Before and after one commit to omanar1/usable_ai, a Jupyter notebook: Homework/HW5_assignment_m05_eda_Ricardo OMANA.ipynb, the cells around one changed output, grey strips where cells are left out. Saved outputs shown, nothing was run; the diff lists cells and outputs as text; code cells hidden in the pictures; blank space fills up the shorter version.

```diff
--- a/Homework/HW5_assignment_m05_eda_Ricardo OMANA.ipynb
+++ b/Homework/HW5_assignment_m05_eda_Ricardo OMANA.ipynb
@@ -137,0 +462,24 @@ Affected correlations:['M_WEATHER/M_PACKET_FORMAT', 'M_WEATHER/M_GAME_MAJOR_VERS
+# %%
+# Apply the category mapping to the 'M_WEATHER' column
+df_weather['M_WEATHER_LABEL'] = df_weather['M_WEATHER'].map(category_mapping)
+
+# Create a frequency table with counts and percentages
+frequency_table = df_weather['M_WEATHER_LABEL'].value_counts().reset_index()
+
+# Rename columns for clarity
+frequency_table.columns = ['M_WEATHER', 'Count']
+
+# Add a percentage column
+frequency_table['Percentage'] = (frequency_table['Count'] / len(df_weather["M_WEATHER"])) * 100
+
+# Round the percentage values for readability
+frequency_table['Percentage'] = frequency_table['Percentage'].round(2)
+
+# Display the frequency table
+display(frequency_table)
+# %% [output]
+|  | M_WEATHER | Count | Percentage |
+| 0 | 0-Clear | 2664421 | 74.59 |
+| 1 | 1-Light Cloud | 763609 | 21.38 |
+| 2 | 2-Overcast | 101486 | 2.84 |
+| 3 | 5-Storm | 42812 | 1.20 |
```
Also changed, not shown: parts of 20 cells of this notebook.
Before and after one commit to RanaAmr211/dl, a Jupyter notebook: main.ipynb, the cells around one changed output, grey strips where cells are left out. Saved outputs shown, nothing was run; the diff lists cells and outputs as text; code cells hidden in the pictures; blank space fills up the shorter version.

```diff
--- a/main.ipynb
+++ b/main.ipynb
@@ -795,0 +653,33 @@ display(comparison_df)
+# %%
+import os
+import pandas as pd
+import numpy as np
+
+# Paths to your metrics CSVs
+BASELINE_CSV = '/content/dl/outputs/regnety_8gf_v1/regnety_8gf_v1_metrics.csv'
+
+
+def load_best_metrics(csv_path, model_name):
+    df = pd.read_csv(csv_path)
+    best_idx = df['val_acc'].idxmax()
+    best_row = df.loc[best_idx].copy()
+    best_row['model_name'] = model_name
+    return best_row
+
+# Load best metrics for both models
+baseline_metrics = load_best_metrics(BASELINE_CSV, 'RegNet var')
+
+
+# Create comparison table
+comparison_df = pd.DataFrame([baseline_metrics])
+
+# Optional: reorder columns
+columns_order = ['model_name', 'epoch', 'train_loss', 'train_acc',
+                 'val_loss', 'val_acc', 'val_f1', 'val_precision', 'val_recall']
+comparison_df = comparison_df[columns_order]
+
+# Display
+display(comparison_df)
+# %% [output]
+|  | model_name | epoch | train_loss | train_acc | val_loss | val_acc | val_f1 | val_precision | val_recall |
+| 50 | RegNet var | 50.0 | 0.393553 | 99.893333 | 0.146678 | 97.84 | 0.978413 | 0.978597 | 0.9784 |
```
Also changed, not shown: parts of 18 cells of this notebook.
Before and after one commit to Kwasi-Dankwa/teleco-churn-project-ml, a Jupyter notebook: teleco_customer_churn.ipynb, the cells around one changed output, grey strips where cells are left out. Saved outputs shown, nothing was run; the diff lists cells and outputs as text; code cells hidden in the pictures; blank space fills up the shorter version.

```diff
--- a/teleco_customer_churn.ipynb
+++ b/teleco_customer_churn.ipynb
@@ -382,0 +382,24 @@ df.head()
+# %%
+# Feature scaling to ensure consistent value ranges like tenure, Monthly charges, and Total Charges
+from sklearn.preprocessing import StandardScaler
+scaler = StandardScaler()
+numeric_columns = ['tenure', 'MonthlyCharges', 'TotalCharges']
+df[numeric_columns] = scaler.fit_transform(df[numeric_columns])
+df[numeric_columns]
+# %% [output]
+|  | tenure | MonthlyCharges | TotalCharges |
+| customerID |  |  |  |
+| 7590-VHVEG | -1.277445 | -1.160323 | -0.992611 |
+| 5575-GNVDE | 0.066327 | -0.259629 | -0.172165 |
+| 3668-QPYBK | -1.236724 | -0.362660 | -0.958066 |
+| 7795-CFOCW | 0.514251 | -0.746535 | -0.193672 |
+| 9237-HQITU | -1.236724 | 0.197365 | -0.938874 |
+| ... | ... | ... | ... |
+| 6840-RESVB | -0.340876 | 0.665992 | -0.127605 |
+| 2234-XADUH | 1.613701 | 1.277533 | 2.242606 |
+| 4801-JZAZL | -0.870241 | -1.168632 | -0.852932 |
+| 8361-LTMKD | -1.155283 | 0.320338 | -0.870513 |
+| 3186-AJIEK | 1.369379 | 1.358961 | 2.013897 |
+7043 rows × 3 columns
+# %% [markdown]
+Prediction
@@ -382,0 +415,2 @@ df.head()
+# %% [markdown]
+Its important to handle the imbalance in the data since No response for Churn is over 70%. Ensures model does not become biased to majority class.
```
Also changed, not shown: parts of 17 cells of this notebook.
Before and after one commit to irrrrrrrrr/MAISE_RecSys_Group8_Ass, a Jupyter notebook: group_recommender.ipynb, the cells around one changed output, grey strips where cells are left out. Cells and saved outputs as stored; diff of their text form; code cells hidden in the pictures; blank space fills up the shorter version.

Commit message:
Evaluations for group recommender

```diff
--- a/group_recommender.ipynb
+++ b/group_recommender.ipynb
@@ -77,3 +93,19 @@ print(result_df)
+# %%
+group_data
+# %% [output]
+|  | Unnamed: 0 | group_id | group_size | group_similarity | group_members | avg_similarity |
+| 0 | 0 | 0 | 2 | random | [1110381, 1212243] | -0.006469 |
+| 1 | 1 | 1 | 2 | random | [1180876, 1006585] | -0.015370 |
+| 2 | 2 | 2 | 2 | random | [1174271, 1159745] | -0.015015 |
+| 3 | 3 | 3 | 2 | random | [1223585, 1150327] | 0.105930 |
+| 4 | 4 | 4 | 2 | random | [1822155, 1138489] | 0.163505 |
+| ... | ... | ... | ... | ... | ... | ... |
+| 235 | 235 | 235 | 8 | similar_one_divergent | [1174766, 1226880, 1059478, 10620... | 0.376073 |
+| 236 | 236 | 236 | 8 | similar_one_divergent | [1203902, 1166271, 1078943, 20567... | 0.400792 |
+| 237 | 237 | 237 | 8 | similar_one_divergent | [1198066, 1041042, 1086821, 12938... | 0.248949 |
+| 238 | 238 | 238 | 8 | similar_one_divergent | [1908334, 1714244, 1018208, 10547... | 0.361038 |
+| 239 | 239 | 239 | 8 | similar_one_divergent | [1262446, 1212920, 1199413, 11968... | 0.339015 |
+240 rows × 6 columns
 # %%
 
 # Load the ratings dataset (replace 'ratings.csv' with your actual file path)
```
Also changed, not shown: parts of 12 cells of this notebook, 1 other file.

****

**Action item**: Could you reproduce all of the entries above exactly?

**Solved problem**:
Before and after one commit to omanar1/usable_ai, a Jupyter notebook: Homework/HW5_assignment_m05_eda_Ricardo OMANA.ipynb, the cells around one changed output, grey strips where cells are left out. Saved outputs shown, nothing was run; the diff lists cells and outputs as text; code cells hidden in the pictures; blank space fills up the shorter version.

```diff
--- a/Homework/HW5_assignment_m05_eda_Ricardo OMANA.ipynb
+++ b/Homework/HW5_assignment_m05_eda_Ricardo OMANA.ipynb
@@ -137,0 +462,24 @@ Affected correlations:['M_WEATHER/M_PACKET_FORMAT', 'M_WEATHER/M_GAME_MAJOR_VERS
+# %%
+# Apply the category mapping to the 'M_WEATHER' column
+df_weather['M_WEATHER_LABEL'] = df_weather['M_WEATHER'].map(category_mapping)
+
+# Create a frequency table with counts and percentages
+frequency_table = df_weather['M_WEATHER_LABEL'].value_counts().reset_index()
+
+# Rename columns for clarity
+frequency_table.columns = ['M_WEATHER', 'Count']
+
+# Add a percentage column
+frequency_table['Percentage'] = (frequency_table['Count'] / len(df_weather["M_WEATHER"])) * 100
+
+# Round the percentage values for readability
+frequency_table['Percentage'] = frequency_table['Percentage'].round(2)
+
+# Display the frequency table
+display(frequency_table)
+# %% [output]
+|  | M_WEATHER | Count | Percentage |
+| 0 | 0-Clear | 2664421 | 74.59 |
+| 1 | 1-Light Cloud | 763609 | 21.38 |
+| 2 | 2-Overcast | 101486 | 2.84 |
+| 3 | 5-Storm | 42812 | 1.20 |
```
Also changed, not shown: parts of 20 cells of this notebook.
Before and after one commit to RanaAmr211/dl, a Jupyter notebook: main.ipynb, the cells around one changed output, grey strips where cells are left out. Saved outputs shown, nothing was run; the diff lists cells and outputs as text; code cells hidden in the pictures; blank space fills up the shorter version.

```diff
--- a/main.ipynb
+++ b/main.ipynb
@@ -795,0 +653,33 @@ display(comparison_df)
+# %%
+import os
+import pandas as pd
+import numpy as np
+
+# Paths to your metrics CSVs
+BASELINE_CSV = '/content/dl/outputs/regnety_8gf_v1/regnety_8gf_v1_metrics.csv'
+
+
+def load_best_metrics(csv_path, model_name):
+    df = pd.read_csv(csv_path)
+    best_idx = df['val_acc'].idxmax()
+    best_row = df.loc[best_idx].copy()
+    best_row['model_name'] = model_name
+    return best_row
+
+# Load best metrics for both models
+baseline_metrics = load_best_metrics(BASELINE_CSV, 'RegNet var')
+
+
+# Create comparison table
+comparison_df = pd.DataFrame([baseline_metrics])
+
+# Optional: reorder columns
+columns_order = ['model_name', 'epoch', 'train_loss', 'train_acc',
+                 'val_loss', 'val_acc', 'val_f1', 'val_precision', 'val_recall']
+comparison_df = comparison_df[columns_order]
+
+# Display
+display(comparison_df)
+# %% [output]
+|  | model_name | epoch | train_loss | train_acc | val_loss | val_acc | val_f1 | val_precision | val_recall |
+| 50 | RegNet var | 50.0 | 0.393553 | 99.893333 | 0.146678 | 97.84 | 0.978413 | 0.978597 | 0.9784 |
```
Also changed, not shown: parts of 18 cells of this notebook.
Before and after one commit to Kwasi-Dankwa/teleco-churn-project-ml, a Jupyter notebook: teleco_customer_churn.ipynb, the cells around one changed output, grey strips where cells are left out. Saved outputs shown, nothing was run; the diff lists cells and outputs as text; code cells hidden in the pictures; blank space fills up the shorter version.

```diff
--- a/teleco_customer_churn.ipynb
+++ b/teleco_customer_churn.ipynb
@@ -382,0 +382,24 @@ df.head()
+# %%
+# Feature scaling to ensure consistent value ranges like tenure, Monthly charges, and Total Charges
+from sklearn.preprocessing import StandardScaler
+scaler = StandardScaler()
+numeric_columns = ['tenure', 'MonthlyCharges', 'TotalCharges']
+df[numeric_columns] = scaler.fit_transform(df[numeric_columns])
+df[numeric_columns]
+# %% [output]
+|  | tenure | MonthlyCharges | TotalCharges |
+| customerID |  |  |  |
+| 7590-VHVEG | -1.277445 | -1.160323 | -0.992611 |
+| 5575-GNVDE | 0.066327 | -0.259629 | -0.172165 |
+| 3668-QPYBK | -1.236724 | -0.362660 | -0.958066 |
+| 7795-CFOCW | 0.514251 | -0.746535 | -0.193672 |
+| 9237-HQITU | -1.236724 | 0.197365 | -0.938874 |
+| ... | ... | ... | ... |
+| 6840-RESVB | -0.340876 | 0.665992 | -0.127605 |
+| 2234-XADUH | 1.613701 | 1.277533 | 2.242606 |
+| 4801-JZAZL | -0.870241 | -1.168632 | -0.852932 |
+| 8361-LTMKD | -1.155283 | 0.320338 | -0.870513 |
+| 3186-AJIEK | 1.369379 | 1.358961 | 2.013897 |
+7043 rows × 3 columns
+# %% [markdown]
+Prediction
@@ -382,0 +415,2 @@ df.head()
+# %% [markdown]
+Its important to handle the imbalance in the data since No response for Churn is over 70%. Ensures model does not become biased to majority class.
```
Also changed, not shown: parts of 17 cells of this notebook.
Before and after one commit to irrrrrrrrr/MAISE_RecSys_Group8_Ass, a Jupyter notebook: group_recommender.ipynb, the cells around one changed output, grey strips where cells are left out. Cells and saved outputs as stored; diff of their text form; code cells hidden in the pictures; blank space fills up the shorter version.

Commit message:
Evaluations for group recommender

```diff
--- a/group_recommender.ipynb
+++ b/group_recommender.ipynb
@@ -77,3 +93,19 @@ print(result_df)
+# %%
+group_data
+# %% [output]
+|  | Unnamed: 0 | group_id | group_size | group_similarity | group_members | avg_similarity |
+| 0 | 0 | 0 | 2 | random | [1110381, 1212243] | -0.006469 |
+| 1 | 1 | 1 | 2 | random | [1180876, 1006585] | -0.015370 |
+| 2 | 2 | 2 | 2 | random | [1174271, 1159745] | -0.015015 |
+| 3 | 3 | 3 | 2 | random | [1223585, 1150327] | 0.105930 |
+| 4 | 4 | 4 | 2 | random | [1822155, 1138489] | 0.163505 |
+| ... | ... | ... | ... | ... | ... | ... |
+| 235 | 235 | 235 | 8 | similar_one_divergent | [1174766, 1226880, 1059478, 10620... | 0.376073 |
+| 236 | 236 | 236 | 8 | similar_one_divergent | [1203902, 1166271, 1078943, 20567... | 0.400792 |
+| 237 | 237 | 237 | 8 | similar_one_divergent | [1198066, 1041042, 1086821, 12938... | 0.248949 |
+| 238 | 238 | 238 | 8 | similar_one_divergent | [1908334, 1714244, 1018208, 10547... | 0.361038 |
+| 239 | 239 | 239 | 8 | similar_one_divergent | [1262446, 1212920, 1199413, 11968... | 0.339015 |
+240 rows × 6 columns
 # %%
 
 # Load the ratings dataset (replace 'ratings.csv' with your actual file path)
```
Also changed, not shown: parts of 12 cells of this notebook, 1 other file.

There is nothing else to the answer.